The concept of the family is changing and is no longer limited to blood relatives, a recent poll suggests.
Media agency OMD and publishing firm Time Inc conducted an in-depth research project called The Future of Families. This involved 4,000 people across Britain.
Two out of every three said they believed modern families no longer fit traditional moulds. Close to 20 per cent said their family group included their friends and more than a third said it should include in-laws. Meanwhile, 29 per cent believe their pets are a part of the family.
Half of the respondents said they doubted there would be any typical family structures at all in the future.
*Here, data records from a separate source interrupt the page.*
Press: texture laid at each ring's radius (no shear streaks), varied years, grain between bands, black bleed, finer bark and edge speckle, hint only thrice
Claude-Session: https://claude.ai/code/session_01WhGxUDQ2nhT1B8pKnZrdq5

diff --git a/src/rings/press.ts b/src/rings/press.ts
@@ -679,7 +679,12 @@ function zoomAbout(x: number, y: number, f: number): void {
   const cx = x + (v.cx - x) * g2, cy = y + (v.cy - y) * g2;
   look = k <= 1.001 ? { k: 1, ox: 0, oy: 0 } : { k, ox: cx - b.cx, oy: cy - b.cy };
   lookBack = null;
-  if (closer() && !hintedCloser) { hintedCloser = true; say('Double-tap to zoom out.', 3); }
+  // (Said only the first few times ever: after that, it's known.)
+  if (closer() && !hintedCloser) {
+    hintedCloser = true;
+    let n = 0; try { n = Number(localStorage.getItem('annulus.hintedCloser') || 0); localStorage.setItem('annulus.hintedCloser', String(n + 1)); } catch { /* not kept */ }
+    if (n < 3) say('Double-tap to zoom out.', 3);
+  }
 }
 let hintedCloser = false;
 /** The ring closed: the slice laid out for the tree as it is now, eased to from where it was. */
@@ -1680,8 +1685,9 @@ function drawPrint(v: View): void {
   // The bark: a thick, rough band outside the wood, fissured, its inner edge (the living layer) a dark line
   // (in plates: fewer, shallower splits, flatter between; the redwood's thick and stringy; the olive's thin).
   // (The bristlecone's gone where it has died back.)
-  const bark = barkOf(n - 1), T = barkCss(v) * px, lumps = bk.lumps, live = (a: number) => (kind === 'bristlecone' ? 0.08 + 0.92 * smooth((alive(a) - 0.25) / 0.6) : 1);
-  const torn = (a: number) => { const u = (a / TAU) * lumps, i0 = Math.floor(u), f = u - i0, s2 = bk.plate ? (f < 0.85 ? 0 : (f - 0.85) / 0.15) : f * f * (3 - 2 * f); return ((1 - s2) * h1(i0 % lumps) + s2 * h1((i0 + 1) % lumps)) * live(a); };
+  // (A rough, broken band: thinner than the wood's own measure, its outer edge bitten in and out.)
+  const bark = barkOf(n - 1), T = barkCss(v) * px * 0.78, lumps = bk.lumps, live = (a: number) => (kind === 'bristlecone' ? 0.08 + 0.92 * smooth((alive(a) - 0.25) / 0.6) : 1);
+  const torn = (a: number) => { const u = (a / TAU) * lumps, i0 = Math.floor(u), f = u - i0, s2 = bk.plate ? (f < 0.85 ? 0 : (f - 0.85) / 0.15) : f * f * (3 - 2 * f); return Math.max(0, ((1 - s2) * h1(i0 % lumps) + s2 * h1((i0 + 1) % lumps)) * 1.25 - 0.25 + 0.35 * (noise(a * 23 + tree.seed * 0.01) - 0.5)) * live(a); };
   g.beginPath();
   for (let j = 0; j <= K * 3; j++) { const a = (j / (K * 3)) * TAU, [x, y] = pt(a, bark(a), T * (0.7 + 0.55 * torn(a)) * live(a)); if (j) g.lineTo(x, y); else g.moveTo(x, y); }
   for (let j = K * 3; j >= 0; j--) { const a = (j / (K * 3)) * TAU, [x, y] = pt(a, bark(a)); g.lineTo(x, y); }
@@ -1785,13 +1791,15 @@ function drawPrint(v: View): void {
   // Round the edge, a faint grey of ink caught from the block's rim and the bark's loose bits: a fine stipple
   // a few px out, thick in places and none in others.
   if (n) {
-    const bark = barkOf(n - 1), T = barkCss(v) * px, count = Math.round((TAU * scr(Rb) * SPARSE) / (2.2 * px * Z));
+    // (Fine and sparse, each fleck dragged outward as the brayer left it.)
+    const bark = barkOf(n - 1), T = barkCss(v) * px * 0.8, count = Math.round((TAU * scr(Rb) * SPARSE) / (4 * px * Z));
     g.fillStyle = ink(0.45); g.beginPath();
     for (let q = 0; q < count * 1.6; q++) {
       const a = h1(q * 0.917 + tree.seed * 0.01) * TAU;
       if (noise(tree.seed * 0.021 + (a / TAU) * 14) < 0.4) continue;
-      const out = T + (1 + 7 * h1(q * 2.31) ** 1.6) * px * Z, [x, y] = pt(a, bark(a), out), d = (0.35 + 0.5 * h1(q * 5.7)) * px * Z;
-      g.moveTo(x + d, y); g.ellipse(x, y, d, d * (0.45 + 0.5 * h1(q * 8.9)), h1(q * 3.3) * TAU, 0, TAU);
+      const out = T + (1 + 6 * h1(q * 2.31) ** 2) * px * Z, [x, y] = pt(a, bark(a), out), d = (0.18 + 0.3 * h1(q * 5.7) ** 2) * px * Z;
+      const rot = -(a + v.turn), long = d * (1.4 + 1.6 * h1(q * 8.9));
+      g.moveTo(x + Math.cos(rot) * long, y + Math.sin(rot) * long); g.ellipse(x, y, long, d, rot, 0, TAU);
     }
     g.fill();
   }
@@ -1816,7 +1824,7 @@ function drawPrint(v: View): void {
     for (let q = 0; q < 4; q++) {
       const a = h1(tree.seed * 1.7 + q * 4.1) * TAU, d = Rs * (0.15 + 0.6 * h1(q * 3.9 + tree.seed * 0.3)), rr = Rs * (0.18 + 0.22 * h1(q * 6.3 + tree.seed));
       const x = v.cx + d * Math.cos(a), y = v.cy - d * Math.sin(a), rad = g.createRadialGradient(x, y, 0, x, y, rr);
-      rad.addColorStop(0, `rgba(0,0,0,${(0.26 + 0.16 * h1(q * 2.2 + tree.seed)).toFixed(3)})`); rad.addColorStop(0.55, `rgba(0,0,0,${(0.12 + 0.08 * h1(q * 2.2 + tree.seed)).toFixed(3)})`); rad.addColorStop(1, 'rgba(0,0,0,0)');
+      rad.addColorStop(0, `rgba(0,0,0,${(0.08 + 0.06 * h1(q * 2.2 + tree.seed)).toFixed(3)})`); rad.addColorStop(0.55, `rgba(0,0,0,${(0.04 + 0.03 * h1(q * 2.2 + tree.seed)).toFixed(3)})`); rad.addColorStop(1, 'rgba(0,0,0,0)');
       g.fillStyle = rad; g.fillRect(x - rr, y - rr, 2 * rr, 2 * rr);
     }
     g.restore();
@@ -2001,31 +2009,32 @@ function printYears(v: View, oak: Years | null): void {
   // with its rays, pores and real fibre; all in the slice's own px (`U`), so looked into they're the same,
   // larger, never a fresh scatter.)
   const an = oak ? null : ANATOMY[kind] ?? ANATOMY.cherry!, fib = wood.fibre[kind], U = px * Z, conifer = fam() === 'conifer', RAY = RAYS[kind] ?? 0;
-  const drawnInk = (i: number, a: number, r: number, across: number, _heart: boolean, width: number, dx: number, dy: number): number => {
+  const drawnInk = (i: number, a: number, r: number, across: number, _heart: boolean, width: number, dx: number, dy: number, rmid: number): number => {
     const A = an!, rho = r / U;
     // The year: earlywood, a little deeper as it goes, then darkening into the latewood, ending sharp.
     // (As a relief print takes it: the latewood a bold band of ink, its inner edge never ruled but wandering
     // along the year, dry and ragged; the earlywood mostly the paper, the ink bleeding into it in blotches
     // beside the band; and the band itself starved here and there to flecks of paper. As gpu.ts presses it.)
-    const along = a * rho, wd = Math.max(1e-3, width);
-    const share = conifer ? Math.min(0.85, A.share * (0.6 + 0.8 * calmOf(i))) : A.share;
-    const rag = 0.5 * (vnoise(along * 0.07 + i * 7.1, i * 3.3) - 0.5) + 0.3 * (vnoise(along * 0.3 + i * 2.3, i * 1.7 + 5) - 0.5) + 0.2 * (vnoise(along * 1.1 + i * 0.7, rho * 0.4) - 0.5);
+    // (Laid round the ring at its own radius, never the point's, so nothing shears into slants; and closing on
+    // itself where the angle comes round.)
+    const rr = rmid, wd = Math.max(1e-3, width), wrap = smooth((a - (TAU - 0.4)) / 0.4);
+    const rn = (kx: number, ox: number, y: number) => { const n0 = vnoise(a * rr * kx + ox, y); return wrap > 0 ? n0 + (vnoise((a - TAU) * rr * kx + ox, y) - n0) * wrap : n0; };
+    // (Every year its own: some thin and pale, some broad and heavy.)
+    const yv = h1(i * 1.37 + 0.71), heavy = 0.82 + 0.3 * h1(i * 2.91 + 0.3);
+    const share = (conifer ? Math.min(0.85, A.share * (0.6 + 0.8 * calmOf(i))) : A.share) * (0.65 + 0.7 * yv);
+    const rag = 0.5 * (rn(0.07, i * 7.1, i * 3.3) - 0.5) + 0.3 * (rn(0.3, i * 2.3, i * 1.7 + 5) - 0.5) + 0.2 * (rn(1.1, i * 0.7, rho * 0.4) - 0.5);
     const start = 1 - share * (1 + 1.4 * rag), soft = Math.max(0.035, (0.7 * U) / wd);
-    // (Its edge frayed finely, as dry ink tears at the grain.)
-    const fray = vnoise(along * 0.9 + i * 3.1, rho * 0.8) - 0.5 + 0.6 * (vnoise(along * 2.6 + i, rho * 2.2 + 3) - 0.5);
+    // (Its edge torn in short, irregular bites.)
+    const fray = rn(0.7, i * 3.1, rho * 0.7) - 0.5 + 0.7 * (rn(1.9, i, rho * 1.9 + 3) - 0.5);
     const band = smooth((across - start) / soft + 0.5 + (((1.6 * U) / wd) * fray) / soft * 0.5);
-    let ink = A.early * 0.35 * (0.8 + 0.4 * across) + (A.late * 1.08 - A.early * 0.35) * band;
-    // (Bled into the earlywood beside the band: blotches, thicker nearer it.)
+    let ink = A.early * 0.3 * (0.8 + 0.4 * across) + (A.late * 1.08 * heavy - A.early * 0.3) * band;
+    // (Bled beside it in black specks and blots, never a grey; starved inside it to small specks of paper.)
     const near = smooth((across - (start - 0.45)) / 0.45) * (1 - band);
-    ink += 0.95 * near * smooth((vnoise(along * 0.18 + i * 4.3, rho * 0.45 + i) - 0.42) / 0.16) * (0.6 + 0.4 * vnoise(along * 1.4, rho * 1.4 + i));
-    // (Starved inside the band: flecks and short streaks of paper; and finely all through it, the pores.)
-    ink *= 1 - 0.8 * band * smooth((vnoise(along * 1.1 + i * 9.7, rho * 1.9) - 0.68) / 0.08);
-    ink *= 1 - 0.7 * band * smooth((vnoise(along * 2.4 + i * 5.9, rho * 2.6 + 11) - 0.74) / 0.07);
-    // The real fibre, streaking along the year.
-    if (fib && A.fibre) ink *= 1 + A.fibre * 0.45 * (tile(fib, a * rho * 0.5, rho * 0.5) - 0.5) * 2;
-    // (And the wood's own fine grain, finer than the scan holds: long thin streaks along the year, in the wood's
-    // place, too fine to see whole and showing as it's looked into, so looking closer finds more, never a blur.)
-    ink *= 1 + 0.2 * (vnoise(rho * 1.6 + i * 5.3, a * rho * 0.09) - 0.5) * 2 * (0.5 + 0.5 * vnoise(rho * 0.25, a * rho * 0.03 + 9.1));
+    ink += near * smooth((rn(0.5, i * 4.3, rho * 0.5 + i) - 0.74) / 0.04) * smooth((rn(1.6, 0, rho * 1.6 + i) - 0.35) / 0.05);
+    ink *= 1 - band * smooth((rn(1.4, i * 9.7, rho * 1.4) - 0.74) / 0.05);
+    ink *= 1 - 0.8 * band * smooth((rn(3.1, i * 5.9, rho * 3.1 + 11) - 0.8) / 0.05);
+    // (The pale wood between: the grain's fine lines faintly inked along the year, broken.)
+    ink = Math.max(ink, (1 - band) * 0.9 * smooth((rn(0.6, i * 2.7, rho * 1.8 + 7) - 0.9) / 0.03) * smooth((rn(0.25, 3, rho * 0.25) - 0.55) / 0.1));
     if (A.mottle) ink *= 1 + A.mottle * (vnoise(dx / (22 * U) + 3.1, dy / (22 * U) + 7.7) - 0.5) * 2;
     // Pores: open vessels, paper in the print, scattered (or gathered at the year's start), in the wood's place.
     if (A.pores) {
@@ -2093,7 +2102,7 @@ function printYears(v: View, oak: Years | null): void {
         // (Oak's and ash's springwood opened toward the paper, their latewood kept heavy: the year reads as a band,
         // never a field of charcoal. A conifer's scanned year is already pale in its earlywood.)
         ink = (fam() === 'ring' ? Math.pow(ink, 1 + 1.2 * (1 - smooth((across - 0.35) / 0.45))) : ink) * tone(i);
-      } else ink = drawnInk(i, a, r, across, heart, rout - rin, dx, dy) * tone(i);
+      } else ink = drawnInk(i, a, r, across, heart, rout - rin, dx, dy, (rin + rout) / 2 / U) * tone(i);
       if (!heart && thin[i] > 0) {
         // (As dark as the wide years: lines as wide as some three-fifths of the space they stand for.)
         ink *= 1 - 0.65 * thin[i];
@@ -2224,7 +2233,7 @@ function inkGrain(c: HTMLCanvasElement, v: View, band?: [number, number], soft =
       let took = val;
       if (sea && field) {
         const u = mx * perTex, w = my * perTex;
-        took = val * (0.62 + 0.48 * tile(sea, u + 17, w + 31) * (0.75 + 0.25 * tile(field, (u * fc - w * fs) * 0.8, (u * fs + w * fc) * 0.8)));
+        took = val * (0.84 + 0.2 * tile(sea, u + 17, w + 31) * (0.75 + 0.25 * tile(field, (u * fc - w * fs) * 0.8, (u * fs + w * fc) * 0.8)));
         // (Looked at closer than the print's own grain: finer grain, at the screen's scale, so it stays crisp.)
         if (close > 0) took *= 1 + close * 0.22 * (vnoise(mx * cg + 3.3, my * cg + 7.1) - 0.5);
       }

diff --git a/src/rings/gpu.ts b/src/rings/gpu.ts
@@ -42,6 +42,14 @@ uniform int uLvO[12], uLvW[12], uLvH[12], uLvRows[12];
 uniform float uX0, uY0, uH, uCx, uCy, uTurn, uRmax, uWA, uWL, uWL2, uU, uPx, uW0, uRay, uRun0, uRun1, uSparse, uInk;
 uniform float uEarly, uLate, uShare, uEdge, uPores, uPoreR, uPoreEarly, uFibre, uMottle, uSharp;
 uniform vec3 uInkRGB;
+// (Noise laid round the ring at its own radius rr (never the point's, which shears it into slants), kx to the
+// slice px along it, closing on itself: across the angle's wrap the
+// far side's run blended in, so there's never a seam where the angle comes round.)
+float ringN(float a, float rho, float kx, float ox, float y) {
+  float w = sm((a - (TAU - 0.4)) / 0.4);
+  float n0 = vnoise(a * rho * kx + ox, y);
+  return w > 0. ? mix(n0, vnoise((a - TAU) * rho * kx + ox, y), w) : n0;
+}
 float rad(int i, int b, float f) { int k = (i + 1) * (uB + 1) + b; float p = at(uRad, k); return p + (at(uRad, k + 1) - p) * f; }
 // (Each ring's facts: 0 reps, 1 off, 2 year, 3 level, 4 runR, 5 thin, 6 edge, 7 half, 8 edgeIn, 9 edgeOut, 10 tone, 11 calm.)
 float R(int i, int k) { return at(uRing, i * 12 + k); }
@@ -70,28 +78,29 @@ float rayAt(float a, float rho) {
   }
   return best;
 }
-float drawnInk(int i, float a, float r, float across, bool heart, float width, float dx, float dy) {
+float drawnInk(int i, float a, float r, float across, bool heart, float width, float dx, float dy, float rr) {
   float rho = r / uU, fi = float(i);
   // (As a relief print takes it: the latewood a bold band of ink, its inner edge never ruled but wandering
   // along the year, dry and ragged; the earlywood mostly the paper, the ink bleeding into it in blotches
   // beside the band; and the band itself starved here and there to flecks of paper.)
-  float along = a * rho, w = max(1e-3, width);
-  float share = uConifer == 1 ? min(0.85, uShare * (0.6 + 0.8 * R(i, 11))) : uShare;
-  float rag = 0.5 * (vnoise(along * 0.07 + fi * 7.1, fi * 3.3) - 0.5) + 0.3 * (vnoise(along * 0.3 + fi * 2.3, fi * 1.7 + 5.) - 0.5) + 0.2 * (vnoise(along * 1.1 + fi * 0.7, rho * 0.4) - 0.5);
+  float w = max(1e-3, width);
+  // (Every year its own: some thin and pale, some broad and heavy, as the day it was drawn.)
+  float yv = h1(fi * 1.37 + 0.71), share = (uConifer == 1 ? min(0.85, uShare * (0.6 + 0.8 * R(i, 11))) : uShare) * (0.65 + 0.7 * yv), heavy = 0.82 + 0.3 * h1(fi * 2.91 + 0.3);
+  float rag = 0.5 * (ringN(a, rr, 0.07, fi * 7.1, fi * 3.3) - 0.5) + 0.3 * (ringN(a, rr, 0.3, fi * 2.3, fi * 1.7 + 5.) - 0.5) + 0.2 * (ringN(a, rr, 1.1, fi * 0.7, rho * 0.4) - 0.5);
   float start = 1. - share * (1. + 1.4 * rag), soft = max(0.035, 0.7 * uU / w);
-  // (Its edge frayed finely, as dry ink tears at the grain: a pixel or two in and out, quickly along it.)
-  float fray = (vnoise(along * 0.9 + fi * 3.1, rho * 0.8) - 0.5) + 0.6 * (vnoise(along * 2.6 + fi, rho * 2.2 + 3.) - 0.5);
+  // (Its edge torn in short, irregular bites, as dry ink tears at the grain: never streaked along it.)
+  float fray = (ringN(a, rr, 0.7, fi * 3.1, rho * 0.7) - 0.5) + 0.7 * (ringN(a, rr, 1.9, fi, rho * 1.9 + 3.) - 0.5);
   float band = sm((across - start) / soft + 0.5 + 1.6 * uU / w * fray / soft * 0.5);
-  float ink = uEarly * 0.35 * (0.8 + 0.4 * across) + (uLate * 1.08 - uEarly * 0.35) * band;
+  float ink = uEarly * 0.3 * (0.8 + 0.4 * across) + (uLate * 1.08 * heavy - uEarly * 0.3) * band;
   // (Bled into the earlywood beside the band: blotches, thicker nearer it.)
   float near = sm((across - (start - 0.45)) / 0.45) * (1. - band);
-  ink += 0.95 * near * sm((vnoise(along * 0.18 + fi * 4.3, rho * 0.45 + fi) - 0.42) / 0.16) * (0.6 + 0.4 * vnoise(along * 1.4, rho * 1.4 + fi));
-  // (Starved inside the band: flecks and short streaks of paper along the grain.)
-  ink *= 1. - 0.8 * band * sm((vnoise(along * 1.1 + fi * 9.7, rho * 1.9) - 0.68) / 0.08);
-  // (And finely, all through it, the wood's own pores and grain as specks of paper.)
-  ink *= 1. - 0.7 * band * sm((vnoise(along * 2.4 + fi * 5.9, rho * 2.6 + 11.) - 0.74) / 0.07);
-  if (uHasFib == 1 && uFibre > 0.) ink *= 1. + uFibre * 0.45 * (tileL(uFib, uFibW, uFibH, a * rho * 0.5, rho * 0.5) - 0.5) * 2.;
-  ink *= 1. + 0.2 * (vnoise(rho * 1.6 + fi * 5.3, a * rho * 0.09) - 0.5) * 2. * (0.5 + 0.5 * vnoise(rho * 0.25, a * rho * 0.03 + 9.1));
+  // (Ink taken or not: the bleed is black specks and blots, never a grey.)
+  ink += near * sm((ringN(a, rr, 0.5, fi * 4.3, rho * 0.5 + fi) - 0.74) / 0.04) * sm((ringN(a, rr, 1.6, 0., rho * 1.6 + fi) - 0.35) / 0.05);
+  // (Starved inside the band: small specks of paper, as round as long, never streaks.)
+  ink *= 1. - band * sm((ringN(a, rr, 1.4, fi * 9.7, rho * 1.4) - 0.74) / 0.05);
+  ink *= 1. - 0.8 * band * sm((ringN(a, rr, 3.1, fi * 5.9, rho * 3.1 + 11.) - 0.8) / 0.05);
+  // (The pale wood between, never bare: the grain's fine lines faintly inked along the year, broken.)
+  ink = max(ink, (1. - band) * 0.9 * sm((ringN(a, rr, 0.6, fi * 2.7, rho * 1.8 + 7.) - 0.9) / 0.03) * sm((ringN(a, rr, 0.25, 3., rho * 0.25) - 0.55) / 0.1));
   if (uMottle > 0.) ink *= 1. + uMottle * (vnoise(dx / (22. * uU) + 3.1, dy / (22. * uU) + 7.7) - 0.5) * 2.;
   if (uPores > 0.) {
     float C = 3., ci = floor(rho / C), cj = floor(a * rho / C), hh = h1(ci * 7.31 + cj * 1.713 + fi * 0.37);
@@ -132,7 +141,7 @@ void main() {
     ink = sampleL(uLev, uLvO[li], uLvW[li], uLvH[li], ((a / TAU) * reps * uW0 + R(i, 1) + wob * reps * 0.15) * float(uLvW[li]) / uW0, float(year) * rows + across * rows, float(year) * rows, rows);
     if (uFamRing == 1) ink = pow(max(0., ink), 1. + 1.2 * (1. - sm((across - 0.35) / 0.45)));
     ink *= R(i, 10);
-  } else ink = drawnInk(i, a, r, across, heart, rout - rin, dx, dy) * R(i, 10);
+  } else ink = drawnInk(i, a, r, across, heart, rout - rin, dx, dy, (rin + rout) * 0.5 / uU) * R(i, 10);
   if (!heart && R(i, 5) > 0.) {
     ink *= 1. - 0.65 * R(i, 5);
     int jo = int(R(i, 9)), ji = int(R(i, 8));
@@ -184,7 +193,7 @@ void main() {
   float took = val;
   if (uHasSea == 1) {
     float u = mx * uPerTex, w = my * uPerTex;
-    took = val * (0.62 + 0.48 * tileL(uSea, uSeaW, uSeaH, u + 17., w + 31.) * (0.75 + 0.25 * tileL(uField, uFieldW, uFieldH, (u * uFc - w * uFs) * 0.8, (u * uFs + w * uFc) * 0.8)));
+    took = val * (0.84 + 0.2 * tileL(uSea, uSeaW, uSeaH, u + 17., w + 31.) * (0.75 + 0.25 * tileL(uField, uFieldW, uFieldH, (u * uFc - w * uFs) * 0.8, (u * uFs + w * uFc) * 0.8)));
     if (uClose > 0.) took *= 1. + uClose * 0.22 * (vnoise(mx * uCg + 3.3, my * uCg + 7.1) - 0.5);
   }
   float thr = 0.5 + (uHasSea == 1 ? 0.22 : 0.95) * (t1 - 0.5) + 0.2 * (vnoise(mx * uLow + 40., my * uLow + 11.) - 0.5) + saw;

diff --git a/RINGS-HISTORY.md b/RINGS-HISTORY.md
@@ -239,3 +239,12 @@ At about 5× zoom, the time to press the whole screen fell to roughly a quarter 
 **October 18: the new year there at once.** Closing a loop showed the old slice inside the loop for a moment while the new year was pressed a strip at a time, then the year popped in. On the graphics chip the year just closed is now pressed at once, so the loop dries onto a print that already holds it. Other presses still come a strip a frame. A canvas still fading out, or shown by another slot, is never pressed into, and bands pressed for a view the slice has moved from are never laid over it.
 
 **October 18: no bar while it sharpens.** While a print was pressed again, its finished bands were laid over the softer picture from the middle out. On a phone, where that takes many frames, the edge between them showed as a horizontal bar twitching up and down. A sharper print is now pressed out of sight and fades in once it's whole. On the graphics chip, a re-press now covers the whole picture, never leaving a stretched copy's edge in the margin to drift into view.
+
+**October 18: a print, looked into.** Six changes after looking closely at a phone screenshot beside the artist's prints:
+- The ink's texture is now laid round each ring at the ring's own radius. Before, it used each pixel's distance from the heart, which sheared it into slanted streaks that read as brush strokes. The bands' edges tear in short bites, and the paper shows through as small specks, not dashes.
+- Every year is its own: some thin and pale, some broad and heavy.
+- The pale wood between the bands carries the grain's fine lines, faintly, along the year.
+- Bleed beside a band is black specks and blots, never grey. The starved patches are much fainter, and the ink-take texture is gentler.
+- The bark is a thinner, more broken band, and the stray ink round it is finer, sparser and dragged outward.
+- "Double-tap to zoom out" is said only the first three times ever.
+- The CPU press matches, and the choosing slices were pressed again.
A significant majority – 77 per cent – said they anticipated children living with their parents for longer in the future as more young adults struggled to find work and a place in the housing market. However the report paints a relatively positive picture of such extended family life: close to 20 per cent of such families said grown-up children and parents never argued, while 41 per cent said such arguments took place less than once a month. They also said grown-up children appreciated family life.
Meanwhile, more than a third (36 per cent) said they had helped their parents to make major decisions in life.
Rian Shah of OMD said:
“We need to stop ourselves thinking about the family solely in terms of the traditional 2.4 unit. The Future of Families research proves that reality has moved on and will continue to evolve.”
Photo by Simon Webster via Flickr